No less than 60 percent of the Ghetto inmates go out daily to do forced labour. The work is back-breaking. The inmates risk their lives trying to purchase goods for themselves and for their families and then smuggling them in through the Ghetto gate – all this under the watchful eyes of the German and Lithuanian policemen.

The unrelieved pressure during work, the worry over what tomorrow will bring, and the fears of extermination – all these sap the strength of the forced labourers...

An observer might come to the conclusion that the life of the Ghetto inmates runs entirely in the shadow of a permanent fear that the enemy is threatening to put an end to their lives. This was, indeed, the situation in the first period of the Ghetto, at the time of house raids and ‘actions’...

Little by little, however, the mood changed. The Ghetto inmates became accustomed to the Ghetto gate, to their work, and to the injustice. They tried to forget all of the unpleasant things, the dangers and the yoke. Some of them even began inviting friends and colleagues for meals, for a drink of wine or vodka. Others sought an escape in study, in writing, in giving lectures, in composing poems, etc... All these activities provided the Ghetto inmates with some relief.

By law, of course, all these activities are forbidden... The Germans regard us as slaves, and slaves must not be allowed to enjoy life.

The Kaunas Ghetto was one of several where, as Avraham Tory suggested, illicit cultural activity flourished. However, this was stamped out in late 1943 when the SS converted the ghetto into a concentration camp and resumed the murder of its inhabitants. The ghetto was liquidated in July 1944. Avraham was one of around 2,000 of its 30,000 inhabitants who survived the war.

Photo: a boy works at a machine in a Kaunas Ghetto workshop; United States Holocaust Memorial Museum, courtesy of George Kadish/Zvi Kadushin

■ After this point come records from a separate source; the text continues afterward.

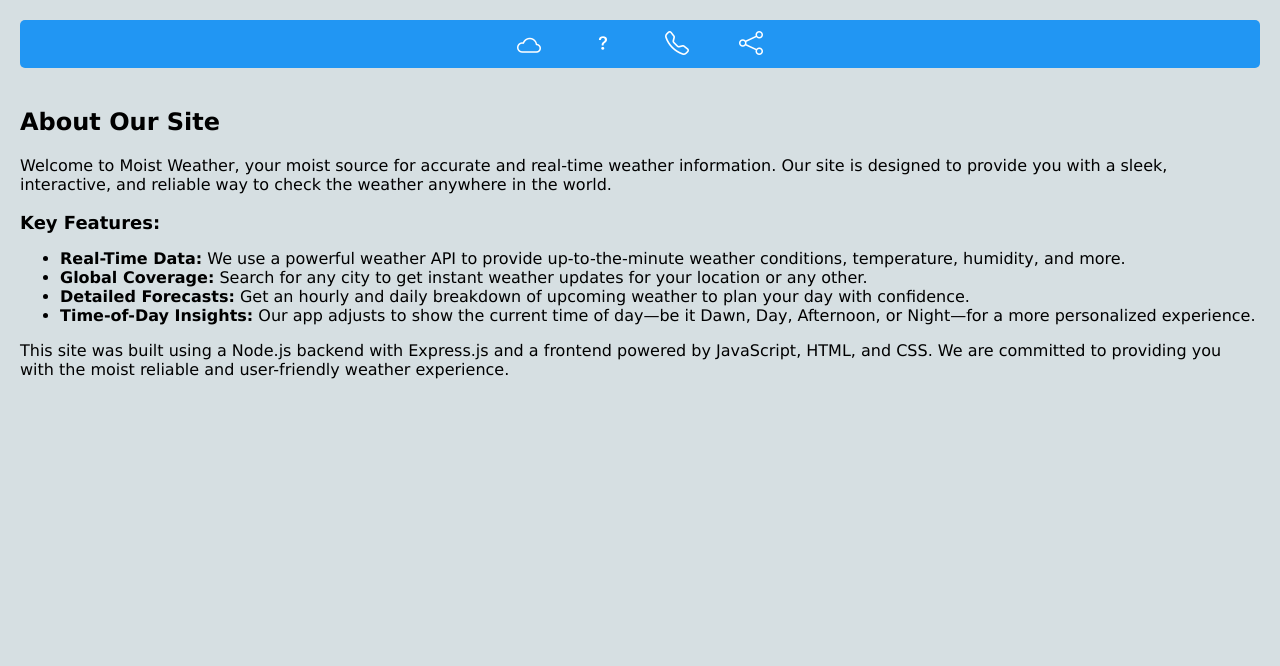
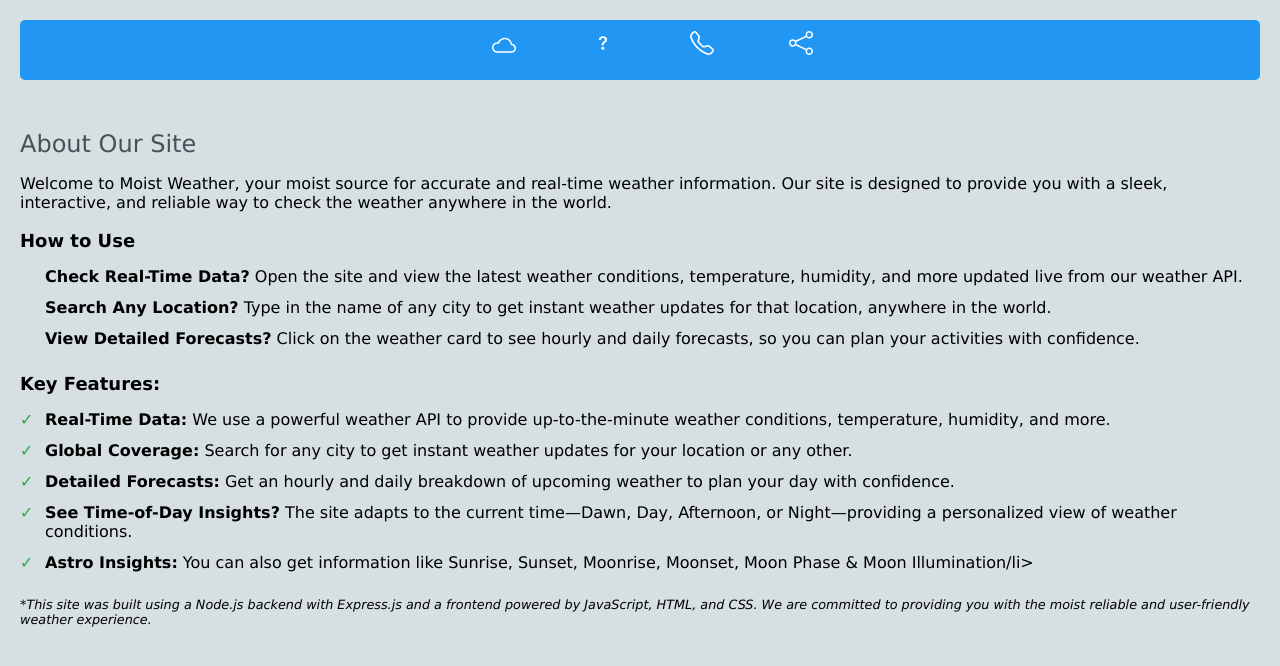
Before and after one commit to gaurab7/weatherAPI, a website with bundled scripts: page public/about.html in a window 1280 px wide. Built offline with nearby package versions, Linux system fonts and the light colour scheme.

Commit message:
about changes

```diff
--- a/public/about.html
+++ b/public/about.html
@@ -6,6 +6,39 @@
     <title>About Moist  Weather</title>
     <link rel="stylesheet" href="https://cdn.jsdelivr.net/npm/bootstrap-icons@1.11.1/font/bootstrap-icons.css"/>
     <link rel="stylesheet" href="style.css">
+    <style>
+        h1 {
+            font-size: 2.5rem;
+            font-weight: 600;
+            color: #212529;
+            margin-bottom: 10px;
+        }
+        h2 {
+            font-size: 1.5rem;
+            font-weight: 500;
+            color: #495057;
+            margin-top: 30px;
+            margin-bottom: 15px;
+        }
+        ul {
+            list-style-type: none;
+            padding-left: 0;
+            margin-bottom: 25px;
+        }
+        li {
+            position: relative;
+            padding-left: 25px;
+            margin-bottom: 12px;
+        }
+        #Features li::before {
+            content: "✓";
+            position: absolute;
+            left: 0;
+            color: #28a745;
+            font-weight: bold;
+        }
+
+    </style>
 </head>
 <body>
     <nav class="navbar">
@@ -21,15 +54,27 @@
             <h2 class="title">About Our Site</h2>
             <p>Welcome to Moist Weather, your moist source for accurate and real-time weather information. Our site is designed to provide you with a sleek, interactive, and reliable way to check the weather anywhere in the world.</p>
 
+            <h3 style="font-weight: 600; font-size: 1.125rem; margin-bottom: 0.5rem;">How to Use</h3>
+            <ul id="how">
+              <li><strong>Check Real-Time Data?</strong> Open the site and view the latest weather conditions, temperature, humidity, and more updated live from our weather API.</li>
+              <li><strong>Search Any Location?</strong> Type in the name of any city to get instant weather updates for that location, anywhere in the world.</li>
+              <li><strong>View Detailed Forecasts?</strong> Click on the weather card to see hourly and daily forecasts, so you can plan your activities with confidence.</li>
+
+            </ul>
+
+
+
             <h3 style="font-weight: 600; font-size: 1.125rem; margin-bottom: 0.5rem;">Key Features:</h3>
-            <ul>
+            <ul id="Features">
                 <li><strong>Real-Time Data:</strong> We use a powerful weather API to provide up-to-the-minute weather conditions, temperature, humidity, and more.</li>
                 <li><strong>Global Coverage:</strong> Search for any city to get instant weather updates for your location or any other.</li>
                 <li><strong>Detailed Forecasts:</strong> Get an hourly and daily breakdown of upcoming weather to plan your day with confidence.</li>
-                <li><strong>Time-of-Day Insights:</strong> Our app adjusts to show the current time of day—be it Dawn, Day, Afternoon, or Night—for a more personalized experience.</li>
+                <li><strong>See Time-of-Day Insights?</strong> The site adapts to the current time—Dawn, Day, Afternoon, or Night—providing a personalized view of weather conditions.</li>
+                <li><strong>Astro Insights:</strong> You can also get information like Sunrise, Sunset, Moonrise, Moonset, Moon Phase & Moon Illumination/li>
             </ul>
 
-            <p>This site was built using a Node.js backend with Express.js and a frontend powered by JavaScript, HTML, and CSS. We are committed to providing you with the moist reliable and user-friendly weather experience.</p>
+
+            <p style="font-style: italic; font-size: 0.8rem;">*This site was built using a Node.js backend with Express.js and a frontend powered by JavaScript, HTML, and CSS. We are committed to providing you with the moist reliable and user-friendly weather experience.</p>
         </div>
   </div>
   <script type="module" src="client.js"></script>
--- a/public/style.css
+++ b/public/style.css
@@ -368,7 +368,7 @@ input[type="range"]::-webkit-slider-thumb:hover {
     font-family: 'Segoe UI', Tahoma, Geneva, Verdana, sans-serif;
     font-size: 1rem;
     font-weight: bold;
-    color: #1e3652;
+    color: #2d2e30;
     background: #F5F7FA;
     padding: 8px 12px;
     border-radius: 8px;
```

Diary extract: Avraham Tory, Surviving the Holocaust: The Kovno Ghetto Diary, ed. Martin Gilbert (Harvard University Press, 1990)